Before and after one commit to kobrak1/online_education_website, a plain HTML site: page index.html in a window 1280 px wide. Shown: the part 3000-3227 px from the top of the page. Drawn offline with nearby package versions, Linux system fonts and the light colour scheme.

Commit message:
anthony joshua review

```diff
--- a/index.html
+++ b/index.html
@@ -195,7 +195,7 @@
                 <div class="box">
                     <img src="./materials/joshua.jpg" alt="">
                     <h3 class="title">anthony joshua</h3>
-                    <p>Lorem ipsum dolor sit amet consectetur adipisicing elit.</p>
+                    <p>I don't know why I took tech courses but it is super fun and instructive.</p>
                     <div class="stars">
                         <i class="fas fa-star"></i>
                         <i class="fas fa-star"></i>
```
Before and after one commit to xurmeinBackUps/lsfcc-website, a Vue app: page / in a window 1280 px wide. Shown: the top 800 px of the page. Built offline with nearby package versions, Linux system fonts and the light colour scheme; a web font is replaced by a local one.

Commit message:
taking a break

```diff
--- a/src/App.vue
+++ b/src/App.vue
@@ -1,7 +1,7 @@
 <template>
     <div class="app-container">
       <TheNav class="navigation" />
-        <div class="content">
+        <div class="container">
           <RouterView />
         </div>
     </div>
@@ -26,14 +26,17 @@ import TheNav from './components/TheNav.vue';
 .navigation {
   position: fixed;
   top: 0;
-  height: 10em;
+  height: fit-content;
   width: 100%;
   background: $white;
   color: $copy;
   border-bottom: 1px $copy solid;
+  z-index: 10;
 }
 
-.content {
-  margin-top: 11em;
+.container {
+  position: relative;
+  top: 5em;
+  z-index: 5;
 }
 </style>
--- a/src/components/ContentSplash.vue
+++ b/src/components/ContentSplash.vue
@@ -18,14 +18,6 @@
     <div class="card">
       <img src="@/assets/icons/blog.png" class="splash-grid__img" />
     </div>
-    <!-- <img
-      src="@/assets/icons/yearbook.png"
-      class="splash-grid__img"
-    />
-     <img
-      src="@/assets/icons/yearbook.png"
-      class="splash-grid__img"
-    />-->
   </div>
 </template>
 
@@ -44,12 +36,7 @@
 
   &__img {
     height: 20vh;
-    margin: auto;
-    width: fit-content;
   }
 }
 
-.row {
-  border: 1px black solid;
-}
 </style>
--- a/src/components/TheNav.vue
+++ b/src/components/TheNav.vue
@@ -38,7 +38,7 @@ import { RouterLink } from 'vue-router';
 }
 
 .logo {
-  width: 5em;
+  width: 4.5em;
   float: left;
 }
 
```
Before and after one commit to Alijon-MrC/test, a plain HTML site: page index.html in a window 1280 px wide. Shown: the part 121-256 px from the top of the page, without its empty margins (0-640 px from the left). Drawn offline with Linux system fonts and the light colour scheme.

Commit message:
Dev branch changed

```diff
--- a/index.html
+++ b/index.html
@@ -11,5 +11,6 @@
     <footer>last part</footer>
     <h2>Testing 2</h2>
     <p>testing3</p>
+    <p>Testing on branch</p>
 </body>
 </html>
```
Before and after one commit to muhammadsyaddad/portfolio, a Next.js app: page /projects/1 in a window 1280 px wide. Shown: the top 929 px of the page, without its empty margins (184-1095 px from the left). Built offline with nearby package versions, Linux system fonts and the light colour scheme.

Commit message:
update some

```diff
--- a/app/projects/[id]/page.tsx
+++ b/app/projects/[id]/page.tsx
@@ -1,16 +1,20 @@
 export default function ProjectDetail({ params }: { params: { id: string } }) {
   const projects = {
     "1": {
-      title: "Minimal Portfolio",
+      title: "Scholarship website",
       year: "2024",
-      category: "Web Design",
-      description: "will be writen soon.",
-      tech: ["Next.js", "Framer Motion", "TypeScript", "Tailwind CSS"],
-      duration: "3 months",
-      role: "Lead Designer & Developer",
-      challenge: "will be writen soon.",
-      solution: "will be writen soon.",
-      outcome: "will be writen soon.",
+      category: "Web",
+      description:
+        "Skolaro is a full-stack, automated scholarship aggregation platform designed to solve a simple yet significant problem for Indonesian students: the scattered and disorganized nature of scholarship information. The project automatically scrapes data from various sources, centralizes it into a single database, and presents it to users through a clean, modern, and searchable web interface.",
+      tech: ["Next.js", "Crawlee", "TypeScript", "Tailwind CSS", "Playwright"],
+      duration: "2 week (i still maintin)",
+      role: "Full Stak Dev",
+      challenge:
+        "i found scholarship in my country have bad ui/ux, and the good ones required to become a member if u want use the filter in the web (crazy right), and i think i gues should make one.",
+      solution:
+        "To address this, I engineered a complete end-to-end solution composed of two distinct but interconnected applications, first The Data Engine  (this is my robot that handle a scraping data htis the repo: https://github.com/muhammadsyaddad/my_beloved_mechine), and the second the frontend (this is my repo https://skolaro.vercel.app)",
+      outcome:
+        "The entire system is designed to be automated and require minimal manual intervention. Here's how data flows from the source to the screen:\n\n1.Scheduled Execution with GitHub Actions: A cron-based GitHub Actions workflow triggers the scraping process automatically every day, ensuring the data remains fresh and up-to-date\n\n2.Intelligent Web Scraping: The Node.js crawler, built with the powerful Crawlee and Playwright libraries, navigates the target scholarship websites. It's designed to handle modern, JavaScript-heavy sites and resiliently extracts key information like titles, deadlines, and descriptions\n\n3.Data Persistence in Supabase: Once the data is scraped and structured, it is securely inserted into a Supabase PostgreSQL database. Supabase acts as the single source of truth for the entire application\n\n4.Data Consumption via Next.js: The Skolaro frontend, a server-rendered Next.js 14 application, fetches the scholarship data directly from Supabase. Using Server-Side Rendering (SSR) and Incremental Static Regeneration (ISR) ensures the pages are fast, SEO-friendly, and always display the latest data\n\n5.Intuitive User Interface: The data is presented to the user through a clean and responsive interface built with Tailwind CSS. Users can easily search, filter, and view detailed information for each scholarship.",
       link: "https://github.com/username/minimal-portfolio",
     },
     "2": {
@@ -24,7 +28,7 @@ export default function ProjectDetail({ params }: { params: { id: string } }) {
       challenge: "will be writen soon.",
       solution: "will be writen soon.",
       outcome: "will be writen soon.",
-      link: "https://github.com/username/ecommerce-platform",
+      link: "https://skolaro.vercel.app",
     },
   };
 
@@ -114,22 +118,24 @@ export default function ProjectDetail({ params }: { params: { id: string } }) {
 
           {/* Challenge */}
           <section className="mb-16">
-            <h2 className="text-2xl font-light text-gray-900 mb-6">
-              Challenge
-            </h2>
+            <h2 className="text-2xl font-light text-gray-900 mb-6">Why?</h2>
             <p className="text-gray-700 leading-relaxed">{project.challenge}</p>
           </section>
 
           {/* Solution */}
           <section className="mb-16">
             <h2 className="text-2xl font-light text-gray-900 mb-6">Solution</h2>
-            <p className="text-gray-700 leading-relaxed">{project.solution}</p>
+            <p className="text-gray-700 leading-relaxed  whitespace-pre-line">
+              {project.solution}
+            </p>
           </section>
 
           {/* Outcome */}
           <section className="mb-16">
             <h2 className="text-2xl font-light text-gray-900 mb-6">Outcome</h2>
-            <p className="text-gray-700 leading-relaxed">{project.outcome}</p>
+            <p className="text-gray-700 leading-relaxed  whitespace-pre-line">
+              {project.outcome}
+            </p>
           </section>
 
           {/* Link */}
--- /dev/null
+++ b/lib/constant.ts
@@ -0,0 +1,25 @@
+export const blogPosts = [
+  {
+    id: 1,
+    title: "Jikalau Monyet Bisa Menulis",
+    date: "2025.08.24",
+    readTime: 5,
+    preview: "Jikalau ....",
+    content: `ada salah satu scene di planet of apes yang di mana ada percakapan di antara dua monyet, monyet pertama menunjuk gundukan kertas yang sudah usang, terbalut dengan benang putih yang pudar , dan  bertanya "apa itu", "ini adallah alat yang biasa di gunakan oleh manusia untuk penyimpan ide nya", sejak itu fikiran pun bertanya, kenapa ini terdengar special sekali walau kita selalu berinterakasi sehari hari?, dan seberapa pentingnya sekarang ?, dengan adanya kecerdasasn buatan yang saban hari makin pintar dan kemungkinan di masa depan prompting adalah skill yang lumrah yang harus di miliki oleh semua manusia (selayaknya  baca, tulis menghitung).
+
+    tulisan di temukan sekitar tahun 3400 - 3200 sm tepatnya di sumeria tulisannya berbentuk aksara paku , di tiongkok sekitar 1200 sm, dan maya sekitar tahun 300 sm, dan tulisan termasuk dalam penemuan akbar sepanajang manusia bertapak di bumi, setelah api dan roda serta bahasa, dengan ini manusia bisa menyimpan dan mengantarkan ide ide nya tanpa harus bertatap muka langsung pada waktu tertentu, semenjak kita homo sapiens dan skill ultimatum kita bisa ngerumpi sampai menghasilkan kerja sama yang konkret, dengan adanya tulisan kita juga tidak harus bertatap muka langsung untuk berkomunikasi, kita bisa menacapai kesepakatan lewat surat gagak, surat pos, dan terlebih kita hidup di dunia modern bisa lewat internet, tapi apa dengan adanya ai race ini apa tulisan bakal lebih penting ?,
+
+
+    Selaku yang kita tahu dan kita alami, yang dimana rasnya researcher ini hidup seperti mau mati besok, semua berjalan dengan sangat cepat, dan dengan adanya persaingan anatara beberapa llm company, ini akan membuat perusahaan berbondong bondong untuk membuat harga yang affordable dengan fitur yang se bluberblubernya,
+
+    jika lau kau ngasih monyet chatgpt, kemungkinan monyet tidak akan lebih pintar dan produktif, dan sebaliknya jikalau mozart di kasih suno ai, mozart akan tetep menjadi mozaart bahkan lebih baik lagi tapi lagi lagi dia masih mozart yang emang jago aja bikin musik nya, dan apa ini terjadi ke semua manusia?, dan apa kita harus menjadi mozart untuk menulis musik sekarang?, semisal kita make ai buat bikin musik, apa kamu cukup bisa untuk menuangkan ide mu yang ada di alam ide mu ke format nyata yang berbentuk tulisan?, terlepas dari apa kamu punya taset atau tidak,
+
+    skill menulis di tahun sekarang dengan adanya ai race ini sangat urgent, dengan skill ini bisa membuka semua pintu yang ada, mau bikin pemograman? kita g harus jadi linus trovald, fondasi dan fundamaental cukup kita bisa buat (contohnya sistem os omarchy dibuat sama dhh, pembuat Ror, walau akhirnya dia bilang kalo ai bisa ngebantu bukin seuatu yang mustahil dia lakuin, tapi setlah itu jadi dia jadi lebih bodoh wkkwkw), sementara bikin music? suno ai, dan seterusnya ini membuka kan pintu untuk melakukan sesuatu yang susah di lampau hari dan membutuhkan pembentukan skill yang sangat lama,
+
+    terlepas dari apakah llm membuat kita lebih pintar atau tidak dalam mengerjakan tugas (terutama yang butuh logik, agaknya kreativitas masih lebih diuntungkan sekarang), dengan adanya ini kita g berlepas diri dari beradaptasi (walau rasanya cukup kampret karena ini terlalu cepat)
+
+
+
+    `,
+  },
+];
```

^^^^^^^^

* **Task details**: Go through the lines above. Select every one that has the string "projects".

* **Response to this exercise**:
Before and after one commit to muhammadsyaddad/portfolio, a Next.js app: page /projects/1 in a window 1280 px wide. Shown: the top 929 px of the page, without its empty margins (184-1095 px from the left). Built offline with nearby package versions, Linux system fonts and the light colour scheme.
--- a/app/projects/[id]/page.tsx
+++ b/app/projects/[id]/page.tsx
   const projects = {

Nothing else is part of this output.